* Exercise prompt: An exact restatement of the data below, with the pictures removed, is the required answer.

* Given information:
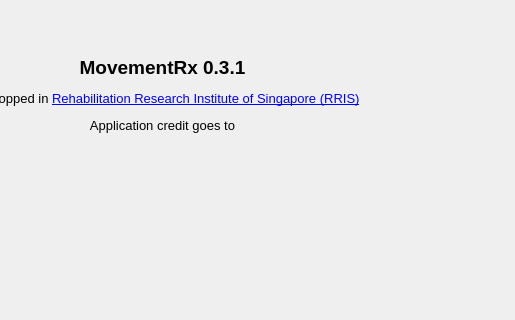
The window that spmclient/ui/gui/xml/ui_about_dialogue.ui (aalhossary/MovementRx) describes before a commit, drawn with Qt 5; both pictures show x 190 to 705 and y 0 to 320 of the 705 by 539 pixel window.
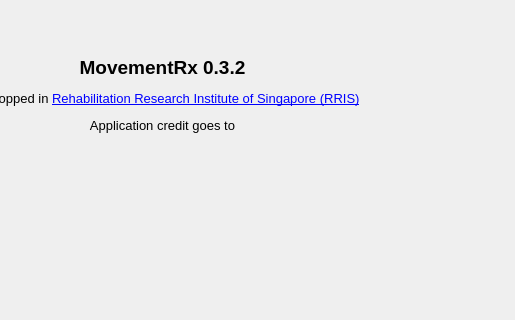
The same window after the commit. Icons and pictures are not drawn.

What changed in the file:
```diff
--- a/spmclient/ui/gui/xml/ui_about_dialogue.ui
+++ b/spmclient/ui/gui/xml/ui_about_dialogue.ui
@@ -17,7 +17,7 @@
    <item row="0" column="0" colspan="2">
     <widget class="QLabel" name="label">
      <property name="text">
-      <string>&lt;html&gt;&lt;head/&gt;&lt;body&gt;&lt;p align=&quot;center&quot;&gt;&lt;span style=&quot; font-size:14pt; font-weight:600;&quot;&gt;MovementRx 0.3.1&lt;/span&gt;&lt;/p&gt;&lt;p align=&quot;center&quot;&gt;&lt;span style=&quot; font-size:10pt;&quot;&gt;Developped in &lt;/span&gt;&lt;a href=&quot;http://rris.ntu.edu.sg/&quot;&gt;&lt;span style=&quot; font-size:10pt; text-decoration: underline; color:#0000ff;&quot;&gt;Rehabilitation Research Institute of Singapore (RRIS)&lt;/span&gt;&lt;/a&gt;&lt;/p&gt;&lt;p align=&quot;center&quot;&gt;&lt;span style=&quot; font-size:10pt;&quot;&gt;Application credit goes to&lt;/span&gt;&lt;/p&gt;&lt;/body&gt;&lt;/html&gt;</string>
+      <string>&lt;html&gt;&lt;head/&gt;&lt;body&gt;&lt;p align=&quot;center&quot;&gt;&lt;span style=&quot; font-size:14pt; font-weight:600;&quot;&gt;MovementRx 0.3.2&lt;/span&gt;&lt;/p&gt;&lt;p align=&quot;center&quot;&gt;&lt;span style=&quot; font-size:10pt;&quot;&gt;Developped in &lt;/span&gt;&lt;a href=&quot;http://rris.ntu.edu.sg/&quot;&gt;&lt;span style=&quot; font-size:10pt; text-decoration: underline; color:#0000ff;&quot;&gt;Rehabilitation Research Institute of Singapore (RRIS)&lt;/span&gt;&lt;/a&gt;&lt;/p&gt;&lt;p align=&quot;center&quot;&gt;&lt;span style=&quot; font-size:10pt;&quot;&gt;Application credit goes to&lt;/span&gt;&lt;/p&gt;&lt;/body&gt;&lt;/html&gt;</string>
      </property>
     </widget>
    </item>
```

* Answer box:
The window that spmclient/ui/gui/xml/ui_about_dialogue.ui (aalhossary/MovementRx) describes before a commit, drawn with Qt 5; both pictures show x 190 to 705 and y 0 to 320 of the 705 by 539 pixel window.
The same window after the commit. Icons and pictures are not drawn.

What changed in the file:
```diff
--- a/spmclient/ui/gui/xml/ui_about_dialogue.ui
+++ b/spmclient/ui/gui/xml/ui_about_dialogue.ui
@@ -17,7 +17,7 @@
    <item row="0" column="0" colspan="2">
     <widget class="QLabel" name="label">
      <property name="text">
-      <string>&lt;html&gt;&lt;head/&gt;&lt;body&gt;&lt;p align=&quot;center&quot;&gt;&lt;span style=&quot; font-size:14pt; font-weight:600;&quot;&gt;MovementRx 0.3.1&lt;/span&gt;&lt;/p&gt;&lt;p align=&quot;center&quot;&gt;&lt;span style=&quot; font-size:10pt;&quot;&gt;Developped in &lt;/span&gt;&lt;a href=&quot;http://rris.ntu.edu.sg/&quot;&gt;&lt;span style=&quot; font-size:10pt; text-decoration: underline; color:#0000ff;&quot;&gt;Rehabilitation Research Institute of Singapore (RRIS)&lt;/span&gt;&lt;/a&gt;&lt;/p&gt;&lt;p align=&quot;center&quot;&gt;&lt;span style=&quot; font-size:10pt;&quot;&gt;Application credit goes to&lt;/span&gt;&lt;/p&gt;&lt;/body&gt;&lt;/html&gt;</string>
+      <string>&lt;html&gt;&lt;head/&gt;&lt;body&gt;&lt;p align=&quot;center&quot;&gt;&lt;span style=&quot; font-size:14pt; font-weight:600;&quot;&gt;MovementRx 0.3.2&lt;/span&gt;&lt;/p&gt;&lt;p align=&quot;center&quot;&gt;&lt;span style=&quot; font-size:10pt;&quot;&gt;Developped in &lt;/span&gt;&lt;a href=&quot;http://rris.ntu.edu.sg/&quot;&gt;&lt;span style=&quot; font-size:10pt; text-decoration: underline; color:#0000ff;&quot;&gt;Rehabilitation Research Institute of Singapore (RRIS)&lt;/span&gt;&lt;/a&gt;&lt;/p&gt;&lt;p align=&quot;center&quot;&gt;&lt;span style=&quot; font-size:10pt;&quot;&gt;Application credit goes to&lt;/span&gt;&lt;/p&gt;&lt;/body&gt;&lt;/html&gt;</string>
      </property>
     </widget>
    </item>
```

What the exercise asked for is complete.